This Article is currently unavailable for purchase.
Add to Favorites
You must be logged in to use this functionality

Patients with bulimia nervosa (BN) have disturbances of mood and behavior related to monoamine activities. There have been no reports concerning salivary concentrations of 5-hydroxytryptamine (5-HT) in patients with eating disorders such as anorexia nervosa (AN) and BN. In order to elucidate the involvement of 5-HT in eating disorders, 5-HT levels in the saliva of patients with BN were measured. Salivary 5-HT levels in patients with avoidant personality disorder (APD) were also measured as an active control. 5-HT levels in the saliva of patients with BN and APD were compared with those of 32 healthy volunteers. Simultaneously, salivary 3,4-dihydroxyphenylacetic acid (DOPAC) was measured using HPLC-ECD. 5-HT levels were 41.04 ± 14.41 in 11 patients with BN (10 women and 1 man, average age 19.6 years), 78.55 ± 45.55 in 5 patients with APD (3 women and 2 men, average age 19.2 years) and 8.91 ± 1.10 ng/ml in 32 healthy controls (25 women and 7 men, average age 21.7 years), respectively. This is the first report that salivary concentrations of 5-HT were significantly higher in BN (p < 0.05) and in APD than those in healthy controls. We found no significant differences among the salivary DOPAC levels in BN, APD and those of healthy controls.
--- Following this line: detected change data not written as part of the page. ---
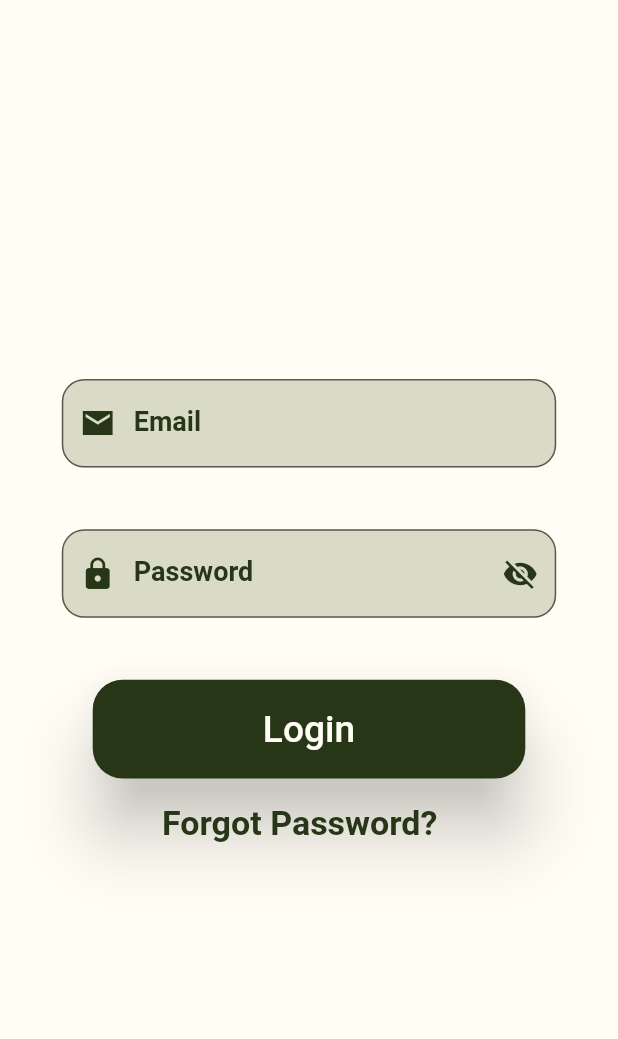
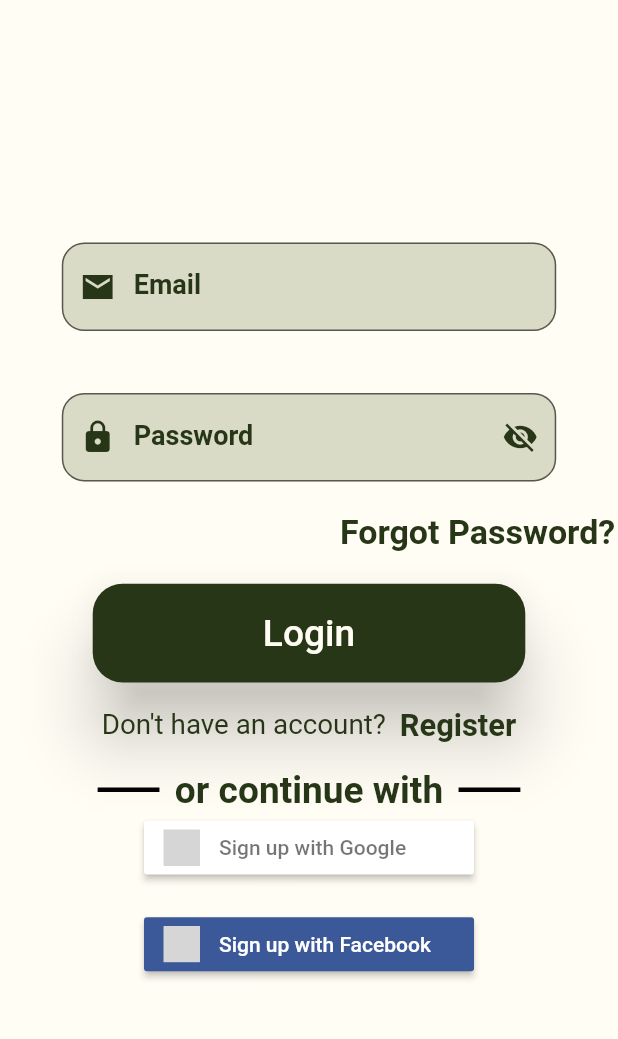
Before and after one commit to adeenasaifullah/Skin_Scan, a Flutter app: the LogInScreen screen opened directly, on a phone screen of 412 x 824 dp, the part 75-1114 px from its top. Run offline on Flutter 3.47's test engine with Material 2 defaults, Android fonts, the phone set to English and light mode, and no system bars; our stand-ins replace animated_splash_screen, camera, fl_chart, flutter_rating_bar, flutter_signin_button, google_fonts and 3 more; missing offline and left inert: custom_top_navigator; grey boxes are pictures that could not be loaded.

Commit message:
log in screen addition of google and facebook sign in buttons

```diff
--- a/lib/LogIn.dart
+++ b/lib/LogIn.dart
@@ -1,5 +1,8 @@
 import 'package:flutter/material.dart';
+import 'package:flutter_signin_button/button_list.dart';
+import 'package:flutter_signin_button/button_view.dart';
 import 'package:google_fonts/google_fonts.dart';
+import 'package:skin_scan/registerAndQuiz.dart';
 import 'HomePage.dart';
 import 'package:skin_scan/MyBottomAppBar.dart';
 import 'package:skin_scan/main.dart';
@@ -37,18 +40,22 @@ class _LogInScreenState extends State<LogInScreen> {
                   prefixIcon: Icon(Icons.lock, color: Color(0xFF283618)),
                   suffixIcon:
                   Icon(Icons.visibility_off, color: Color(0xFF283618))),
-              SizedBox(height: displayHeight(context) * 0.05),
-              GreenButton(buttonText: 'Login',
-                textSize: displayHeight(context)*0.03,
-                buttonHeight: displayHeight(context)*0.08,
-                buttonWidth: displayWidth(context) * 0.7,
-                onPressed: () {  Navigator.of(context).push(MaterialPageRoute(
-                    builder: (context) => MyBottomAppBar()));},),
+              SizedBox(height: displayHeight(context) * 0.025),
+              // GreenButton(buttonText: 'Login',
+              //   textSize: displayHeight(context)*0.03,
+              //   buttonHeight: displayHeight(context)*0.08,
+              //   buttonWidth: displayWidth(context) * 0.7,
+              //   onPressed: () {  Navigator.of(context).push(MaterialPageRoute(
+              //       builder: (context) => MyBottomAppBar()));},),
 
-              SizedBox(height: displayHeight(context) * 0.02),
+
+              //SizedBox(height: displayHeight(context) * 0.02),
               Row(
-                mainAxisAlignment: MainAxisAlignment.center,
-                children: <Widget>[
+                //mainAxisAlignment: MainAxisAlignment.center,
+                children: [
+                  SizedBox(
+                    width: displayWidth(context) *0.55,
+                  ),
                   Flexible(
                     child: InkWell(
                       child: ReemKufi_Green_Bold(textValue: "Forgot Password?",size: displayHeight(context)* 0.0275),
@@ -58,8 +65,69 @@ class _LogInScreenState extends State<LogInScreen> {
                       },
                     )
                   ),
-                  SizedBox(width: displayWidth(context) * 0.03),
+
                 ],
+              ),
+              SizedBox(height: displayHeight(context) * 0.025),
+              GreenButton(buttonText: 'Login',
+                textSize: displayHeight(context)*0.03,
+                buttonHeight: displayHeight(context)*0.08,
+                buttonWidth: displayWidth(context) * 0.7,
+                onPressed: () {  Navigator.of(context).push(MaterialPageRoute(
+                    builder: (context) => MyBottomAppBar()));},
+              ),
+              SizedBox(height: displayHeight(context) * 0.02),
+              Row(
+                  mainAxisAlignment: MainAxisAlignment.center,
+                  children: [
+                    ReemKufi_Green(textValue: "Don't have an account?  ", size: displayHeight(context)* 0.0225),
+                    Flexible(
+                        child: InkWell(
+                          child: ReemKufi_Green_Bold(textValue: "Register",size: displayHeight(context)* 0.025),
+                          onTap: (){
+                            Navigator.of(context).push(MaterialPageRoute(
+                                builder: (context) => registerAndQuiz()));
+                          },
+                        )
+                    ),
+                  ]
+              ),
+              SizedBox(height: displayHeight(context) * 0.02),
+              Padding(
+                padding: EdgeInsets.only(
+                    left: displayHeight(context) * 0.03,
+                    right: displayHeight(context) * 0.03),
+                child: Row(
+                  mainAxisAlignment: MainAxisAlignment.center,
+                  children: [
+                    blackLine(),
+                    SizedBox(width: displayWidth(context) * 0.01),
+                    ReemKufi_Green_Bold(textValue: ' or continue with ', size: displayHeight(context) * 0.03),
+                    SizedBox(width: displayWidth(context) * 0.01),
+                    blackLine(),
+                  ],
+                ),
+              ),
+              Padding(
+                padding: EdgeInsets.only(
+                    left: displayHeight(context) * 0.05,
+                    right: displayHeight(context) * 0.05),
+                child: SignInButton(
+                  Buttons.Google,
+                  text: "Sign up with Google",
+                  onPressed: () {},
+                ),
+              ),
+              SizedBox(height: displayHeight(context) * 0.02),
+              Padding(
+                padding: EdgeInsets.only(
+                    left: displayHeight(context) * 0.05,
+                    right: displayHeight(context) * 0.05),
+                child: SignInButton(
+                  Buttons.Facebook,
+                  text: "Sign up with Facebook",
+                  onPressed: () {},
+                ),
               ),
             ],
           ),
```
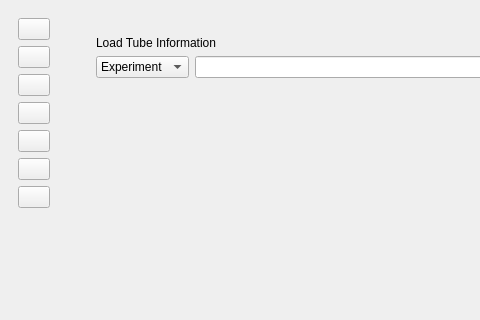
Old version of the form GUI/Navigation.ui in the repository Prof-Adrian-Mueller/Agile_Roboticsystems_Laborstrasse; both pictures show x 0 to 480 and y 0 to 320 of the 955 by 753 pixel window.
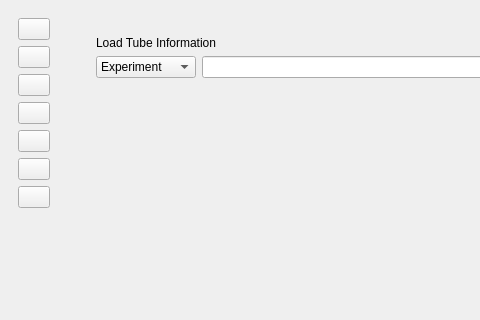
New version of the form. Icons and pictures are not drawn.

```diff
--- a/GUI/Navigation.ui
+++ b/GUI/Navigation.ui
@@ -1237,6 +1237,12 @@
                  </property>
                  <item>
                   <widget class="QComboBox" name="comboBox">
+                   <property name="minimumSize">
+                    <size>
+                     <width>100</width>
+                     <height>0</height>
+                    </size>
+                   </property>
                    <item>
                     <property name="text">
                      <string>Experiment</string>
```
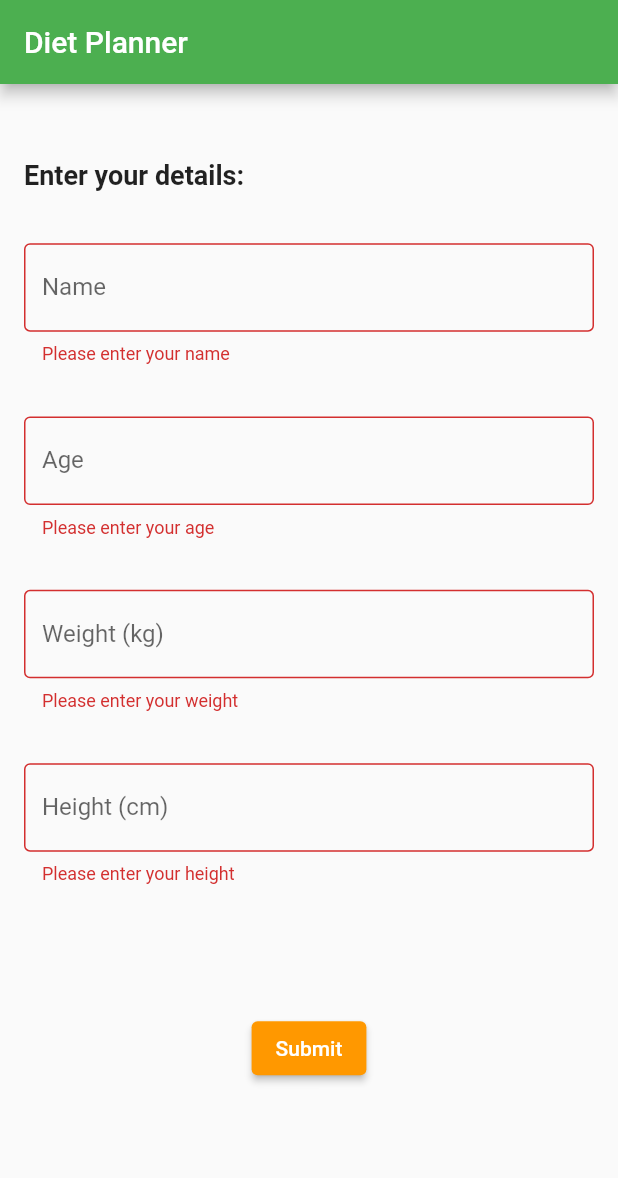
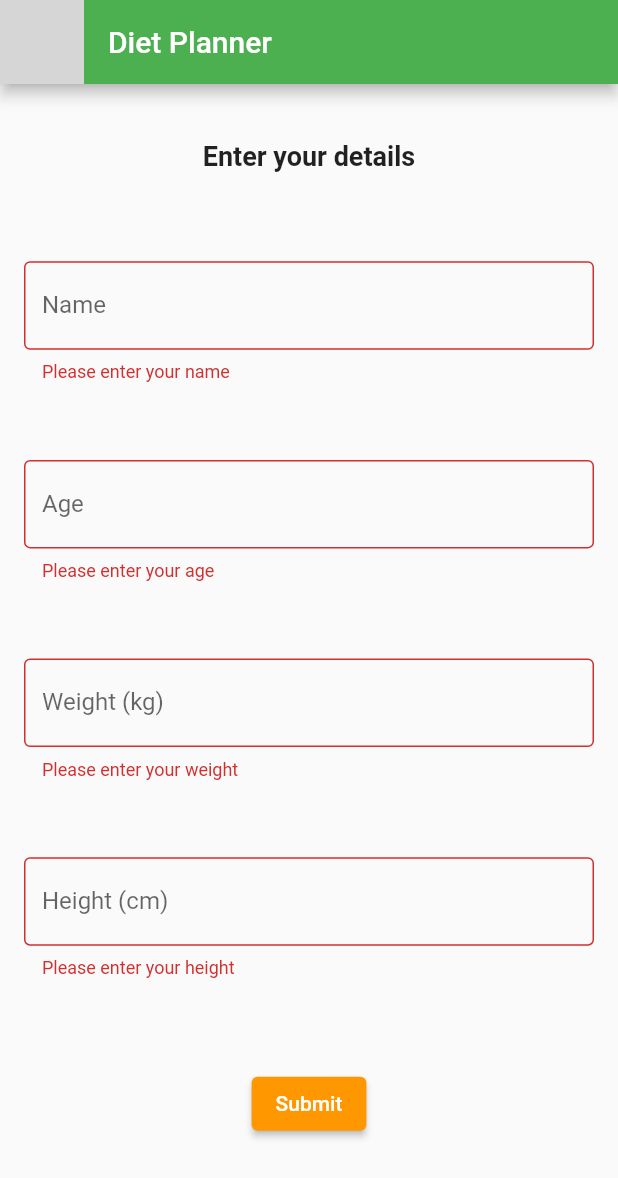
Before and after one commit to lalitchandnani/diet_planner_ui, a Flutter app: the screen it shows after launch, after a tap on "Submit", on a phone screen of 412 x 824 dp. Shown: the top 1178 px of the screen. Run offline on Flutter 3.47's test engine with Material 2 defaults, Android fonts, the phone set to English and light mode, and no system bars; project files that could hold a hidden picture were left out; grey boxes are pictures that could not be loaded.

Commit message:
fixed layout and text alignment issues with the code

```diff
--- a/lib/main.dart
+++ b/lib/main.dart
@@ -34,8 +34,9 @@ class _DietFormState extends State<DietForm> {
   final _ageController = TextEditingController();
   final _weightController = TextEditingController();
   final _heightController = TextEditingController();
-  Map<String, dynamic> _data = {};
+  Map<String, dynamic> _recommendationContent = {};
   bool _isLoading = false;
+  bool _displayRecommendation = true;
 
   Future<void> _submitForm() async {
     setState(() {
@@ -51,14 +52,23 @@ class _DietFormState extends State<DietForm> {
       Api api = Api();
       final data = await api.fetchDietRecommendations(name, age, weight, height);
 
+      // Reset the form
+      _formKey.currentState?.reset();
+      _nameController.clear();
+      _ageController.clear();
+      _weightController.clear();
+      _heightController.clear();
+
       setState(() {
         _isLoading = false; // Set isLoading to false to hide the loading icon
-        _data = data;
+        _displayRecommendation = true;
+        _recommendationContent = data;
       });
     } else {
       setState(() {
         _isLoading = false; // Set isLoading to false to hide the loading icon
-        _data = {}; // Clear the data if form validation fails
+        _displayRecommendation = false;
+        _recommendationContent = {}; // Clear the data if form validation fails
       });
     }
   }
@@ -74,6 +84,36 @@ class _DietFormState extends State<DietForm> {
 
   @override
   Widget build(BuildContext context) {
+    if (_displayRecommendation && _recommendationContent.isNotEmpty){
+      return MaterialApp(
+        title: 'AI Diet Planner',
+        home: Scaffold(
+          appBar: AppBar(
+            backgroundColor: Colors.green,
+            leading: IconButton(
+              icon: Icon(Icons.arrow_back),
+              onPressed: () {
+                setState(() {
+                  _displayRecommendation = false;
+                });
+              },
+            ),
+            title: Text('Recommendation'),
+          ),
+          body: Container(
+                  padding: const EdgeInsets.all(16.0),
+                  height: MediaQuery.of(context).size.height * 0.9,
+                  child: Center(child: SingleChildScrollView(
+                      child: Text(
+                        _recommendationContent['recommendation'],
+                        style: TextStyle(fontSize: 20.0),
+                      ),
+                    ),
+                  ),
+                ),
+      )
+     );
+    } else {
       final nameValidator = RegExp(r"^[a-zA-Z]+(([',. -][a-zA-Z ])?[a-zA-Z]*)*$");
       final ageValidator = RegExp(r"^(?:1[01][0-9]|100|[6-9][0-9]|[1-9][0-9]|[5-9])$");
       final weightValidator = RegExp(r"^(?:1[0-4][0-9]|150|[6-9][0-9]|[1-9][0-9]|[5-9])$");
@@ -85,8 +125,11 @@ class _DietFormState extends State<DietForm> {
           appBar: AppBar(
             backgroundColor: Colors.green,
             title: Text('Diet Planner'),
+            leading: Image.asset('images/ai_diet_planner2.png'),
           ),
-        body: Padding(
+          body:
+          Container(
+            height: MediaQuery.of(context).size.height * 0.9,
             padding: const EdgeInsets.all(16.0),
             child: _isLoading
                 ? Center(child: CircularProgressIndicator()) // Show the loading icon if isLoading is true
@@ -96,10 +139,12 @@ class _DietFormState extends State<DietForm> {
                       crossAxisAlignment: CrossAxisAlignment.start,
                       mainAxisAlignment: MainAxisAlignment.spaceEvenly,
                       children: [
-                      Text(
-                        'Enter your details:',
+                        Center(child: Text(
+                            'Enter your details',
                             style: TextStyle(fontSize: 18, fontWeight: FontWeight.bold),
                           ),
+                        ),
+                        SizedBox(height: 16.0),
                         TextFormField(
                           controller: _nameController,
                           keyboardType: TextInputType.text,
@@ -117,6 +162,7 @@ class _DietFormState extends State<DietForm> {
                             return null;
                           },
                         ),
+                        SizedBox(height: 8.0),
                         TextFormField(
                           controller: _ageController,
                           keyboardType: TextInputType.number,
@@ -134,6 +180,7 @@ class _DietFormState extends State<DietForm> {
                             return null;
                           },
                         ),
+                        SizedBox(height: 8.0),
                         TextFormField(
                           controller: _weightController,
                           keyboardType: TextInputType.number,
@@ -151,6 +198,7 @@ class _DietFormState extends State<DietForm> {
                             return null;
                           },
                         ),
+                        SizedBox(height: 8.0),
                         TextFormField(
                           controller: _heightController,
                           keyboardType: TextInputType.number,
@@ -177,16 +225,7 @@ class _DietFormState extends State<DietForm> {
                             onPressed: _submitForm,
                             child: Text('Submit'),
                           ),
-                      ),
-                      SizedBox(height: 16.0),
-                      if (_data.isNotEmpty)
-                        Column(
-                          crossAxisAlignment: CrossAxisAlignment.start,
-                          children: [
-                            Text('Recommendation:'),
-                            Text('${_data['recommendation']}'),
-                          ],
-                        ),
+                        )
                       ],
                     ),
                   ),
@@ -195,3 +234,4 @@ class _DietFormState extends State<DietForm> {
       );
     }
   }
+}
```
Also changed, not shown: assets/images/ai_diet_planner2.png (added). Lines whose indentation alone changed are shown as unchanged.
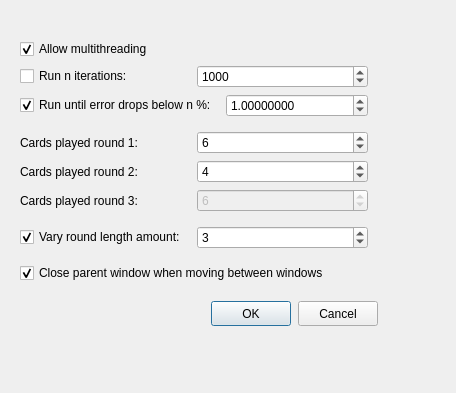
Before: the Qt Designer form settingswindow.ui in Inexorably/gwentCalc, drawn with Qt 5.
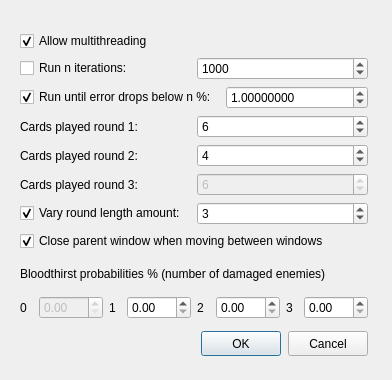
After: the same form once the commit is applied.

Commit message: Front end implentation of bloodthirst distributions

```diff
--- a/settingswindow.ui
+++ b/settingswindow.ui
@@ -6,8 +6,8 @@
    <rect>
     <x>0</x>
     <y>0</y>
-    <width>456</width>
-    <height>393</height>
+    <width>392</width>
+    <height>380</height>
    </rect>
   </property>
   <property name="sizePolicy">
@@ -22,8 +22,8 @@
   <widget class="QWidget" name="settingsLayoutWidget">
    <property name="geometry">
     <rect>
-     <x>210</x>
-     <y>300</y>
+     <x>200</x>
+     <y>330</y>
      <width>169</width>
      <height>27</height>
     </rect>
@@ -63,7 +63,7 @@
      <x>20</x>
      <y>31</y>
      <width>348</width>
-     <height>261</height>
+     <height>288</height>
     </rect>
    </property>
    <layout class="QVBoxLayout" name="verticalLayout_3">
@@ -233,6 +233,80 @@
       </property>
      </widget>
     </item>
+    <item>
+     <layout class="QVBoxLayout" name="verticalLayout_4">
+      <item>
+       <widget class="QLabel" name="label_7">
+        <property name="text">
+         <string>Bloodthirst probabilities % (number of damaged enemies)</string>
+        </property>
+       </widget>
+      </item>
+      <item>
+       <layout class="QHBoxLayout" name="horizontalLayout_8">
+        <item>
+         <widget class="QLabel" name="label_8">
+          <property name="text">
+           <string>0</string>
+          </property>
+         </widget>
+        </item>
+        <item>
+         <widget class="QDoubleSpinBox" name="bloodThirst0SpinBox">
+          <property name="enabled">
+           <bool>false</bool>
+          </property>
+          <property name="maximum">
+           <double>100.000000000000000</double>
+          </property>
+         </widget>
+        </item>
+        <item>
+         <widget class="QLabel" name="label_6">
+          <property name="text">
+           <string>1</string>
+          </property>
+         </widget>
+        </item>
+        <item>
+         <widget class="QDoubleSpinBox" name="bloodThirst1SpinBox">
+          <property name="maximum">
+           <double>100.000000000000000</double>
+          </property>
+         </widget>
+        </item>
+        <item>
+         <widget class="QLabel" name="label_4">
+          <property name="text">
+           <string>2</string>
+          </property>
+         </widget>
+        </item>
+        <item>
+         <widget class="QDoubleSpinBox" name="bloodThirst2SpinBox">
+          <property name="maximum">
+           <double>100.000000000000000</double>
+          </property>
+         </widget>
+        </item>
+        <item>
+         <widget class="QLabel" name="label_5">
+          <property name="text">
+           <string>3</string>
+          </property>
+         </widget>
+        </item>
+        <item>
+         <widget class="QDoubleSpinBox" name="bloodThirst3SpinBox">
+          <property name="maximum">
+           <double>100.000000000000000</double>
+          </property>
+         </widget>
+        </item>
+       </layout>
+      </item>
+     </layout>
+    </item>
    </layout>
   </widget>
  </widget>
```
The commit also changes 6 other files.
There were no significant differences in body mass index among the three groups. 5-HT concentrations in the saliva may be a useful marker of stress or eating disorders.


Full text loading...


Data & Media loading...

Article metrics loading...



Can't access your account?
  • Key

  • Full access
  • Open Access
  • Partial/No accessInformation